Tabarrok is blunt about how the second- level situation can be improved: tackle the powerful US teacher unions. “So many people are dissatisfied with the current system that the unions, I think, recognise that they need to make some changes themselves before change is thrust upon them. I think the unions are becoming less intransigent, and I think there is some possibility of a grand bargain.

“One thing I mention in the book is that in the 1970s a beginning teacher and a beginning lawyer had about the same salary – today the lawyer begins at three times the rate and continues to grow from there. We give lip service and say teaching the next generation is the most important, and yet the teachers come from the lower third of college students, they’re not paid that well, so I think there’s room for a bargain, where we say there’s going to be more independence, we’re going to have higher salaries, but that goes with greater accountability.”

At third level, the US college dropout rate is even more alarming – about 40 per cent – the highest in the industrialised world, leading Tabarrok to suggest that the benefits of college are oversold. “I worry that we in the US have paved just one road to knowledge and success: the road through college. Yet the large number of high-school and then college dropouts indicates that this is not working. Many European countries, including Germany, Finland, Denmark, Switzerland and others, have far fewer young people in college and far more in high-skill apprenticeships.”

Not enough people are enrolling in science and engineering courses, he says, with the numbers of people graduating in psychology, journalism or communications courses doubling in 25 years – these are areas with low innovation benefits. Of course, the popularity of certain courses is partially a corollary of the pressure on colleges and universities to adopt a market-oriented approach, leading them to facilitate and market popular courses over more useful ones – many more 18-year-olds want to be in the media than in laboratories.

Tabarrok feels globalisation will provide the incentive required to overhaul those systems that aren’t optimally effective and provide the next great spur to global innovation. “There’s no question that the new normal is the old normal,” he says, explaining his optimism. “What I mean by the old normal is that you go back hundreds of years, and you look around the world and you see the Taj Mahal and the Great Wall of China – the East, that’s where civilisation is; these are the huge powerhouse economies and cultures.
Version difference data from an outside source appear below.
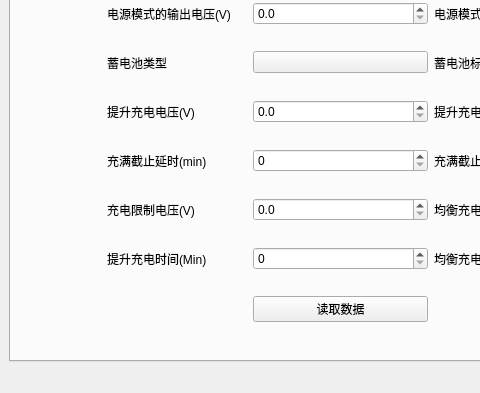
Before: the Qt Designer form ui/dc_layout.ui in xxxy-bit/SRNE_UP, drawn with Qt 5; both pictures show x 0 to 480 and y 159 to 552 of the 1181 by 552 pixel window.
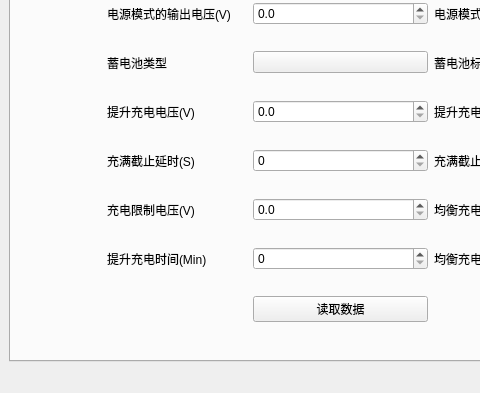
After: the same form once the commit is applied. Custom widgets are drawn as their Qt base class.

Commit message: feat: 新增充满截止功能

Patch:
```diff
--- a/ui/dc_layout.ui
+++ b/ui/dc_layout.ui
@@ -1242,7 +1242,7 @@
           <item row="5" column="1">
            <widget class="QLabel" name="label_27">
             <property name="text">
-             <string>充满截止延时(min)</string>
+             <string>充满截止延时(S)</string>
             </property>
            </widget>
           </item>
```
The commit also changes 7 other files.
“The new normal is that we’re going to go back to where China and India are going to be playing huge roles. That definitely means that our relative status is going to fall. We’re not going to be, either the US or Europe, the powerhouse we once were. We’re not going to be the giant in the land of the Lilliputians. But, in an absolute sense, we can continue to do well and even better than before. I like to say that if you invent a cure for cancer, that’s great, that’s fantastic. If your neighbour invents a cure for cancer, that’s almost as great.

“I think there’s going to be competition in the sense of looking around the world. We can see how other countries are doing things, and we can see when other countries are rising, and we have a lot to learn, and also a lot that can kick us in the butt to see what we need to do to reform our institutions.”
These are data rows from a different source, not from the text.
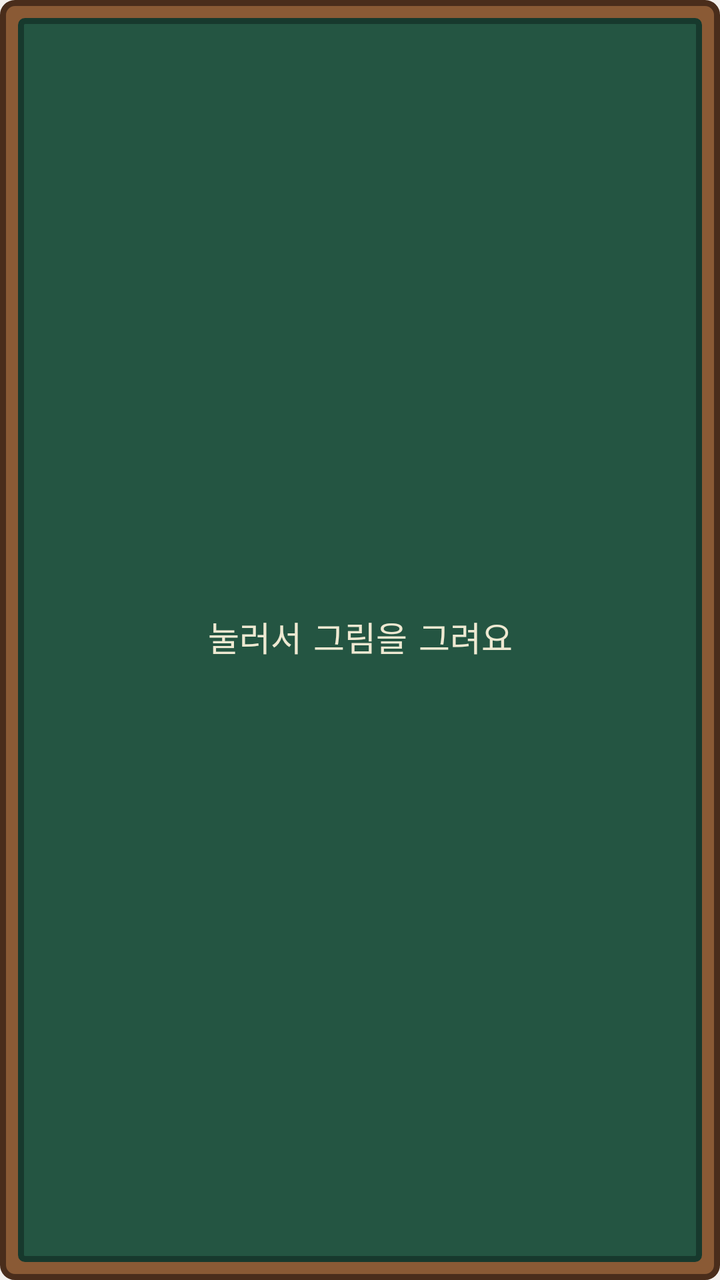
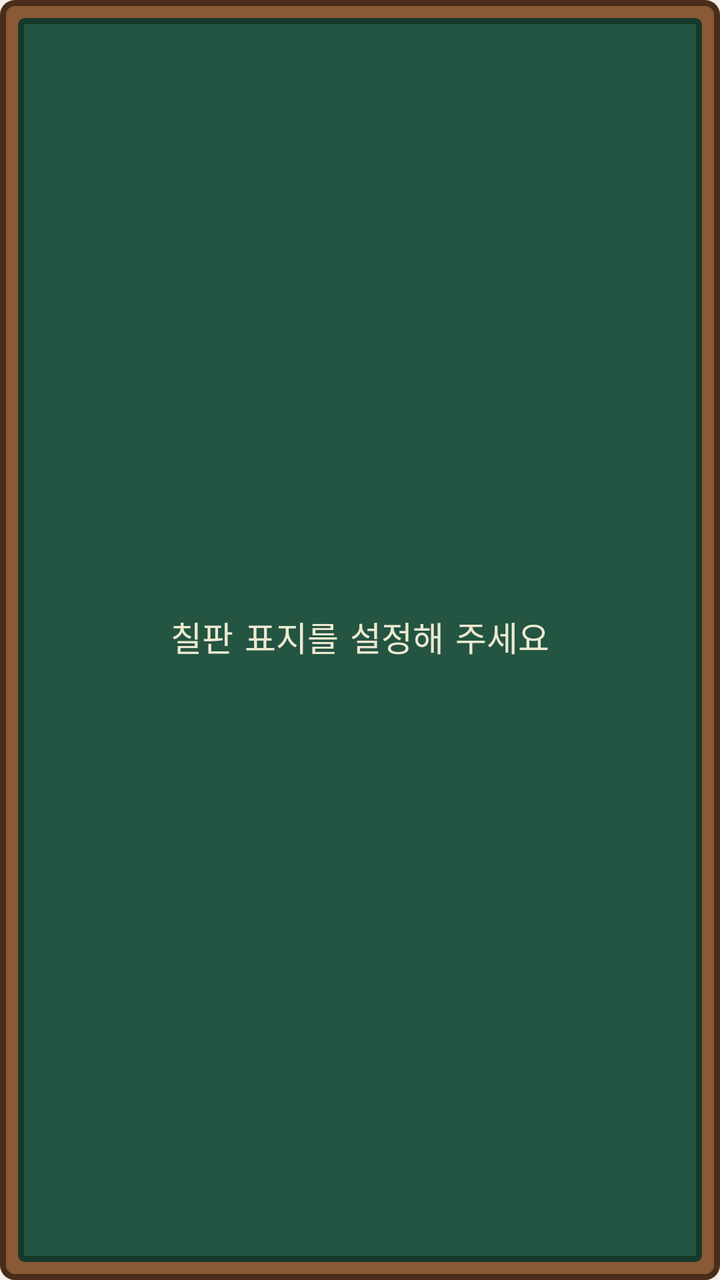

Two renders of the same Android screen: before a commit and after it. Below are the layout's source before the change and the commit's diff.
<!-- AndroidManifest.xml: application theme Theme.GdoNotice -->
<!-- res/layout/board_widget.xml -->
<?xml version="1.0" encoding="utf-8"?>
<FrameLayout xmlns:android="http://schemas.android.com/apk/res/android"
    android:id="@+id/widget_board"
    android:layout_width="match_parent"
    android:layout_height="match_parent"
    android:background="@drawable/widget_chalkboard"
    android:clickable="true"
    android:contentDescription="우리 그림판 열기"
    android:padding="13dp">

    <ImageView
        android:id="@+id/widget_drawing"
        android:layout_width="match_parent"
        android:layout_height="match_parent"
        android:contentDescription="공유 그림"
        android:scaleType="fitCenter" />

    <TextView
        android:id="@+id/widget_hint"
        android:layout_width="match_parent"
        android:layout_height="match_parent"
        android:fontFamily="casual"
        android:gravity="center"
        android:text="눌러서 그림을 그려요"
        android:textColor="#EEE9D2"
        android:textSize="17sp" />
</FrameLayout>
<!-- resources referenced by this layout -->
<resources>
  <!-- drawable widget_chalkboard (drawable) -->
  <?xml version="1.0" encoding="utf-8"?>
  <layer-list xmlns:android="http://schemas.android.com/apk/res/android">
      <item>
          <shape android:shape="rectangle">
              <solid android:color="#8A5A35" />
              <corners android:radius="6dp" />
              <stroke android:width="3dp" android:color="#4A2D1B" />
          </shape>
      </item>
      <item android:bottom="9dp" android:left="9dp" android:right="9dp" android:top="9dp">
          <shape android:shape="rectangle">
              <solid android:color="#245542" />
              <corners android:radius="2dp" />
              <stroke android:width="3dp" android:color="#17392D" />
          </shape>
      </item>
  </layer-list>
  <style name="Theme.GdoNotice" parent="android:style/Theme.Material.Light.NoActionBar">
          <item name="android:fontFamily">@font/pretendard_regular</item>
          <item name="android:windowBackground">#F3F0ED</item>
          <item name="android:colorAccent">#FFBC35</item>
          <item name="android:navigationBarColor">#F3F0ED</item>
          <item name="android:statusBarColor">#F3F0ED</item>
          <item name="android:windowLightStatusBar">true</item>
      </style>
</resources>

<!-- the commit's change to res/layout/board_widget.xml (unified diff, before → after) -->
@@ -13,7 +13,7 @@
         android:layout_width="match_parent"
         android:layout_height="match_parent"
         android:contentDescription="공유 그림"
-        android:scaleType="fitCenter" />
+        android:scaleType="centerCrop" />
 
     <TextView
         android:id="@+id/widget_hint"
@@ -21,7 +21,7 @@
         android:layout_height="match_parent"
         android:fontFamily="casual"
         android:gravity="center"
-        android:text="눌러서 그림을 그려요"
+        android:text="칠판 표지를 설정해 주세요"
         android:textColor="#EEE9D2"
         android:textSize="17sp" />
 </FrameLayout>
* Launching the Innovation Renaissance, published by Ted, is available as an ebook from, $3.41